Tony DeMeo

Question and Answer with Fred Goldsmith

Question and Answer with Fred Goldsmith
One of the most difficult tasks in coaching is turning around a losing football program. In basketball one great player can be the difference; in baseball a couple of pitchers can make a cellar dweller into a contender but in football you need to revamp your roster and restore the right attitude. Fred Goldsmith has been the Head football coach at three traditional “have-nots” and been an assistant coach at schools that were in the turnaround process. This gives Fred tremendous insight about what it takes to go into a difficult situation and turn the program into a winner.
As an assistant coach he helped Ken Hatfield turn around the Air Force Academy program and the followed Ken to Arkansas to turn the Razorbacks into Southwest Conference Champs He also was the Defensive Coordinator for Rudy Hubbard at Florida A & M and they had success returning that storied program back to the glory days of Jake Gaither.
As a Head Coach Fred did the impossible and turned around the Rice football program, even Uncle Ben couldn’t win at Rice. Fred went 23-21 in five seasons in Houston including a second place conference finish.
Goldsmith’s next stop was Duke and in year one turned in an 8-4 record and he won the Bobby Dodd Award for National Coach of the Year.
His last stop was Lenoir Rhyne, a DII school in North Carolina with not much of a winning tradition and in his fourth season posted a 7-4 record.
Tony: Who were the biggest influences in your coaching career?
Fred: First would be Joe Paterno. I hung around the program in 1968 and 1969, two undefeated seasons so I really got to see what a great program looked like. Then came Rudy Hubbard at Florida A & M. Rudy was a Woody Hayes disciple and was relentless about fundamentals. He also had a great work ethic that spread throughout the staff. He always wanted the staff to be growing and improving so he brought in coaches to clinic with us. He also made the players recite poetry so they would speak better in public. Rudy Hubbard really cared about the total education of a player. Doug Dickey from the University of Florida was an influence because he involved the coaches’ families with the players. He really preached a family atmosphere. And of course Ken Hatfield was a big influence. He was a master of overcoming adversity. His philosophy was you either have to do things better or do things different. At Air Force we didn’t have better players than our opponents so we did things different and installed the Wishbone and turned that program around. That was a great experience.
Tony: I have used that same philosophy throughout my career after hearing Coach Hatfield speak at a clinic.

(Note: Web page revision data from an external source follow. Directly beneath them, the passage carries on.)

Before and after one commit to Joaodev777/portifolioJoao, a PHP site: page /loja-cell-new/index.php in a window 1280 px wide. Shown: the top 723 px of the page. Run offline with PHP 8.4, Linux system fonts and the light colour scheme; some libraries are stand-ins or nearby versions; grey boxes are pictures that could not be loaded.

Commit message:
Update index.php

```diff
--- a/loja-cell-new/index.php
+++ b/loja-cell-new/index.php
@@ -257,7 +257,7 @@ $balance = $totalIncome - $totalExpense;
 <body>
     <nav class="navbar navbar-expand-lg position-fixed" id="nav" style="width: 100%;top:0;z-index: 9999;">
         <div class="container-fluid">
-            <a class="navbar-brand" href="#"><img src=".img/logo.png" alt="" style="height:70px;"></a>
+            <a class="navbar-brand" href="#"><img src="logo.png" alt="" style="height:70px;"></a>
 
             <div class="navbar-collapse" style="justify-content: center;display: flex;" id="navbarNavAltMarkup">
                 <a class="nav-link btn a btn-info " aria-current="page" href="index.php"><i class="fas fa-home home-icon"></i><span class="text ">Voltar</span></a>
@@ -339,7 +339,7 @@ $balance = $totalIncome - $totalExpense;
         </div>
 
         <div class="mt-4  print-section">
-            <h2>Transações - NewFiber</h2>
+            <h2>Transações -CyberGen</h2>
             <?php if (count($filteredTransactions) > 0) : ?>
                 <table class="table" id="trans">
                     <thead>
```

What’s your overall philosophy of coaching football?
Fred: The most important thing is to enjoy coaching. Recruit kids you enjoy being around. When coaches and players enjoy each other’s company it becomes a lot of fun and you succeed together. I think it’s important that football is fun.
Tony: What advice do you have for coaches at “have-not” situations?

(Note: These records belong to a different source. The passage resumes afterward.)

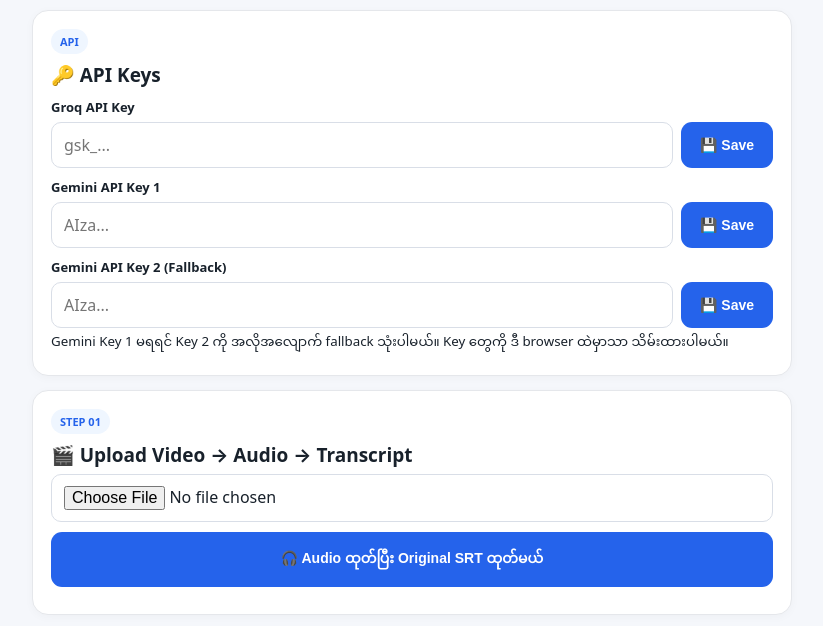
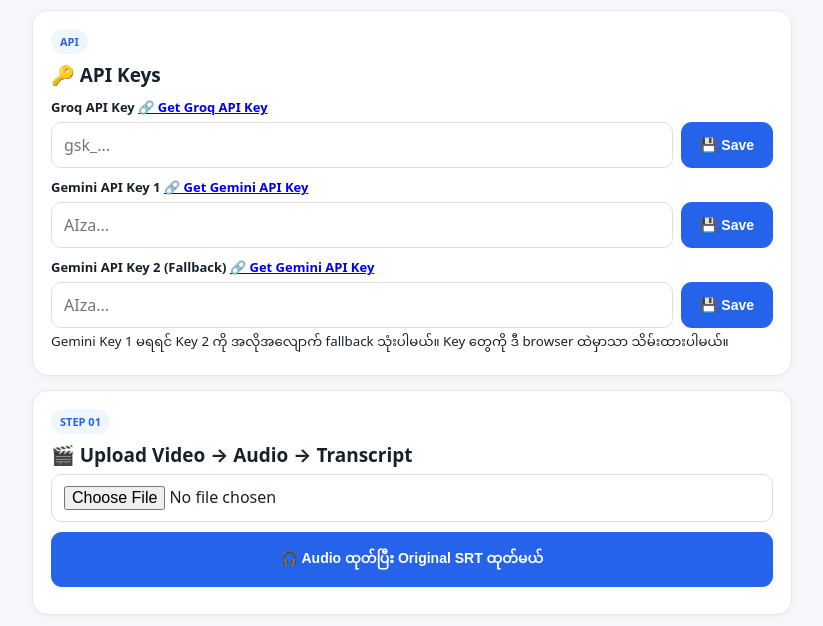
Before and after one commit to Lynn2005/Yoon-Recap-, a website: page public/index.html in a window 1280 px wide. Shown: the part 121-747 px from the top of the page, without its empty margins (228-1051 px from the left). Drawn offline with Linux system fonts and the light colour scheme.

Commit message:
Add Groq and Gemini API key links

```diff
--- a/public/index.html
+++ b/public/index.html
@@ -4,9 +4,9 @@
 <header><img class="yoon-avatar" src="/yoon-avatar.jpg" alt="Yoon"><div><div class="eyebrow">AI RECAP ASSISTANT</div><h1>Yoon Recap Studio</h1><p>Video → SRT → Gemini → AI Voice → Final Video</p></div></header>
 
 <section class="card key"><div class="badge">API</div><h2>🔑 API Keys</h2>
-<label>Groq API Key</label><div class="keyrow"><input id="groqKey" type="password" placeholder="gsk_..."><button id="saveGroq">💾 Save</button></div>
-<label>Gemini API Key 1</label><div class="keyrow"><input id="geminiKey" type="password" placeholder="AIza..."><button id="saveGemini">💾 Save</button></div>
-<label>Gemini API Key 2 (Fallback)</label><div class="keyrow"><input id="geminiKey2" type="password" placeholder="AIza..."><button id="saveGemini2">💾 Save</button></div>
+<label>Groq API Key <a href="https://console.groq.com/keys" target="_blank" rel="noopener noreferrer">🔗 Get Groq API Key</a></label><div class="keyrow"><input id="groqKey" type="password" placeholder="gsk_..."><button id="saveGroq">💾 Save</button></div>
+<label>Gemini API Key 1 <a href="https://aistudio.google.com/app/apikey" target="_blank" rel="noopener noreferrer">🔗 Get Gemini API Key</a></label><div class="keyrow"><input id="geminiKey" type="password" placeholder="AIza..."><button id="saveGemini">💾 Save</button></div>
+<label>Gemini API Key 2 (Fallback) <a href="https://aistudio.google.com/app/apikey" target="_blank" rel="noopener noreferrer">🔗 Get Gemini API Key</a></label><div class="keyrow"><input id="geminiKey2" type="password" placeholder="AIza..."><button id="saveGemini2">💾 Save</button></div>
 <small id="keyStatus">Gemini Key 1 မရရင် Key 2 ကို အလိုအလျောက် fallback သုံးပါမယ်။ Key တွေကို ဒီ browser ထဲမှာသာ သိမ်းထားပါမယ်။</small></section>
 
 <section class="card"><div class="badge">STEP 01</div><h2>🎬 Upload Video → Audio → Transcript</h2>
@@ -52,4 +52,4 @@
   <div id="finishStatus" class="status"></div>
 </section>
 <footer>Yoon Recap Studio 4.0 • Upload → Audio → Original SRT → Gemini → AI Voice → Adjust → Final</footer>
-</main><script src="/app.js?v=4.1.1"></script></body></html>
+</main><script src="/app.js?v=4.3.0"></script></body></html>
```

Fred: Do it different or do it better. Coach Hatfield believed in either scoring 40 points or 40 minutes of possession. We ran the Wishbone to accomplish this. When I went to Rice, I hired assistants that could recruit Texas so we could get better players. Then we installed Dennis Erickson’s Offense which was based on high percentage, low risk passes. We controlled the ball with the quick passing game. The hitch was a run to us. This was the same offense Erickson used later at Miami won a National championship. Then we comprised a defense with a unique blitz package. So teams had to prepare for a unique offense and a unique defense in the same week. We did the same thing at Duke. Our blitz package gave people fits and we had a great scheme against the Zone Read scheme.
Tony: What about the option?
Fred: We installed the Flexbone at Lenoir Rhyne after the first year and it made all the difference. In our last season we went 7-4, their best season in many years and the triple option was one of the main reasons. It kept our defense off the field and we had a good year. On defense we used the philosophy of “make ‘em win the way they don’t want to” –in other words take away what they like to do and make them do what they don’t want to do. So if I’m facing a Wishbone team I’m going to make them beat us throwing the football. They will not run the ball up and down the field.
Tony: Last question; what are the three things that you feel are important to winning football games?
Fred: The first thing is you have to run the ball to control the clock. Controlling the clock protects your defense. The second thing is to prevent the big play on defense. The third thing is to win the turnover margin. When we had our 8-4 year at Duke we were second in the nation in turnover margin. When Northwestern under Gary Barnett had that big season when they won the Big Ten and went to the Rose Bowl, the led the nation in turnover margin. If you don’t hang on to the ball and get some take-aways you’re in trouble. Those are the three things I think you have to do to win.
Tony: Coach, thanks so much for you insights and your time.